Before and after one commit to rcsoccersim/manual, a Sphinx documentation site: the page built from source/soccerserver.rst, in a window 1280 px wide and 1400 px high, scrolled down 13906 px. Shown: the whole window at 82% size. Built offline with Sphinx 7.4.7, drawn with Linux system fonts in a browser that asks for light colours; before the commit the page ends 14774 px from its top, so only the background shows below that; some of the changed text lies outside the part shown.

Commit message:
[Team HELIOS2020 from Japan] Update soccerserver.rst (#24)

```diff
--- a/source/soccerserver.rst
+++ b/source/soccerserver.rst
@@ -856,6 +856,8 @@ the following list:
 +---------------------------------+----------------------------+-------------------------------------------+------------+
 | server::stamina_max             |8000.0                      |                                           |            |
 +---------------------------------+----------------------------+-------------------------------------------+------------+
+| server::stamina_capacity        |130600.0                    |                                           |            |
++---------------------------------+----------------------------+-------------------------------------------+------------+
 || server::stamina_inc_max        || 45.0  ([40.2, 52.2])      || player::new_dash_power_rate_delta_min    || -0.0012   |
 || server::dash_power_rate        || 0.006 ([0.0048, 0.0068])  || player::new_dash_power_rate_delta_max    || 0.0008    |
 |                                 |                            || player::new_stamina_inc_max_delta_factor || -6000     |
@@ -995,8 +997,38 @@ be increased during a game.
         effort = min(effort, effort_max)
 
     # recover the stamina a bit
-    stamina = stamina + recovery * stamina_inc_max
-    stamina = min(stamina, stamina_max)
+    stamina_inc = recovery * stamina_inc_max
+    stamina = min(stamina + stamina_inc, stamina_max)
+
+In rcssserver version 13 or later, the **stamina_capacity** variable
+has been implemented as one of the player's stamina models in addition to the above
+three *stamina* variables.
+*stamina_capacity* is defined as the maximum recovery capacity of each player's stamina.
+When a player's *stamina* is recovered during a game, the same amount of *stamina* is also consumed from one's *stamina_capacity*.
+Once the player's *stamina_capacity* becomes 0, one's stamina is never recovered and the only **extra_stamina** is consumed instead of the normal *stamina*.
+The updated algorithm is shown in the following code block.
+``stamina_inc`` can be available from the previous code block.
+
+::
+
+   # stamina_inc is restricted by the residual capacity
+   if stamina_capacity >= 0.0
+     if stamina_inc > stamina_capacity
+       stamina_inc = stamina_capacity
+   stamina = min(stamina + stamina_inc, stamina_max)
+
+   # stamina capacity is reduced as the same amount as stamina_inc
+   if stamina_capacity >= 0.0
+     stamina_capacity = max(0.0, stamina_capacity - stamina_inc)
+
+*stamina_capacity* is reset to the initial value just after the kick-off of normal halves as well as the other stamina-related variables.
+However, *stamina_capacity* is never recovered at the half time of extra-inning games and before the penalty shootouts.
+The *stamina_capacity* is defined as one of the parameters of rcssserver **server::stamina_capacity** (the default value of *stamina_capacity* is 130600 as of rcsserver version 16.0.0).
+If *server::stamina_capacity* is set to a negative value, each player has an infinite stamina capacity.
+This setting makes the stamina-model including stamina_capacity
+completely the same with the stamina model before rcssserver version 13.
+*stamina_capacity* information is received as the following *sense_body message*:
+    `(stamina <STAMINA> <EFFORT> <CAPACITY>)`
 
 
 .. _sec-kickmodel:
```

● ● ● ● ●

§ Goal of the exercise
All of the entries must be given again, word for word.

§ Reply
Before and after one commit to rcsoccersim/manual, a Sphinx documentation site: the page built from source/soccerserver.rst, in a window 1280 px wide and 1400 px high, scrolled down 13906 px. Shown: the whole window at 82% size. Built offline with Sphinx 7.4.7, drawn with Linux system fonts in a browser that asks for light colours; before the commit the page ends 14774 px from its top, so only the background shows below that; some of the changed text lies outside the part shown.

Commit message:
[Team HELIOS2020 from Japan] Update soccerserver.rst (#24)

```diff
--- a/source/soccerserver.rst
+++ b/source/soccerserver.rst
@@ -856,6 +856,8 @@ the following list:
 +---------------------------------+----------------------------+-------------------------------------------+------------+
 | server::stamina_max             |8000.0                      |                                           |            |
 +---------------------------------+----------------------------+-------------------------------------------+------------+
+| server::stamina_capacity        |130600.0                    |                                           |            |
++---------------------------------+----------------------------+-------------------------------------------+------------+
 || server::stamina_inc_max        || 45.0  ([40.2, 52.2])      || player::new_dash_power_rate_delta_min    || -0.0012   |
 || server::dash_power_rate        || 0.006 ([0.0048, 0.0068])  || player::new_dash_power_rate_delta_max    || 0.0008    |
 |                                 |                            || player::new_stamina_inc_max_delta_factor || -6000     |
@@ -995,8 +997,38 @@ be increased during a game.
         effort = min(effort, effort_max)
 
     # recover the stamina a bit
-    stamina = stamina + recovery * stamina_inc_max
-    stamina = min(stamina, stamina_max)
+    stamina_inc = recovery * stamina_inc_max
+    stamina = min(stamina + stamina_inc, stamina_max)
+
+In rcssserver version 13 or later, the **stamina_capacity** variable
+has been implemented as one of the player's stamina models in addition to the above
+three *stamina* variables.
+*stamina_capacity* is defined as the maximum recovery capacity of each player's stamina.
+When a player's *stamina* is recovered during a game, the same amount of *stamina* is also consumed from one's *stamina_capacity*.
+Once the player's *stamina_capacity* becomes 0, one's stamina is never recovered and the only **extra_stamina** is consumed instead of the normal *stamina*.
+The updated algorithm is shown in the following code block.
+``stamina_inc`` can be available from the previous code block.
+
+::
+
+   # stamina_inc is restricted by the residual capacity
+   if stamina_capacity >= 0.0
+     if stamina_inc > stamina_capacity
+       stamina_inc = stamina_capacity
+   stamina = min(stamina + stamina_inc, stamina_max)
+
+   # stamina capacity is reduced as the same amount as stamina_inc
+   if stamina_capacity >= 0.0
+     stamina_capacity = max(0.0, stamina_capacity - stamina_inc)
+
+*stamina_capacity* is reset to the initial value just after the kick-off of normal halves as well as the other stamina-related variables.
+However, *stamina_capacity* is never recovered at the half time of extra-inning games and before the penalty shootouts.
+The *stamina_capacity* is defined as one of the parameters of rcssserver **server::stamina_capacity** (the default value of *stamina_capacity* is 130600 as of rcsserver version 16.0.0).
+If *server::stamina_capacity* is set to a negative value, each player has an infinite stamina capacity.
+This setting makes the stamina-model including stamina_capacity
+completely the same with the stamina model before rcssserver version 13.
+*stamina_capacity* information is received as the following *sense_body message*:
+    `(stamina <STAMINA> <EFFORT> <CAPACITY>)`
 
 
 .. _sec-kickmodel:
```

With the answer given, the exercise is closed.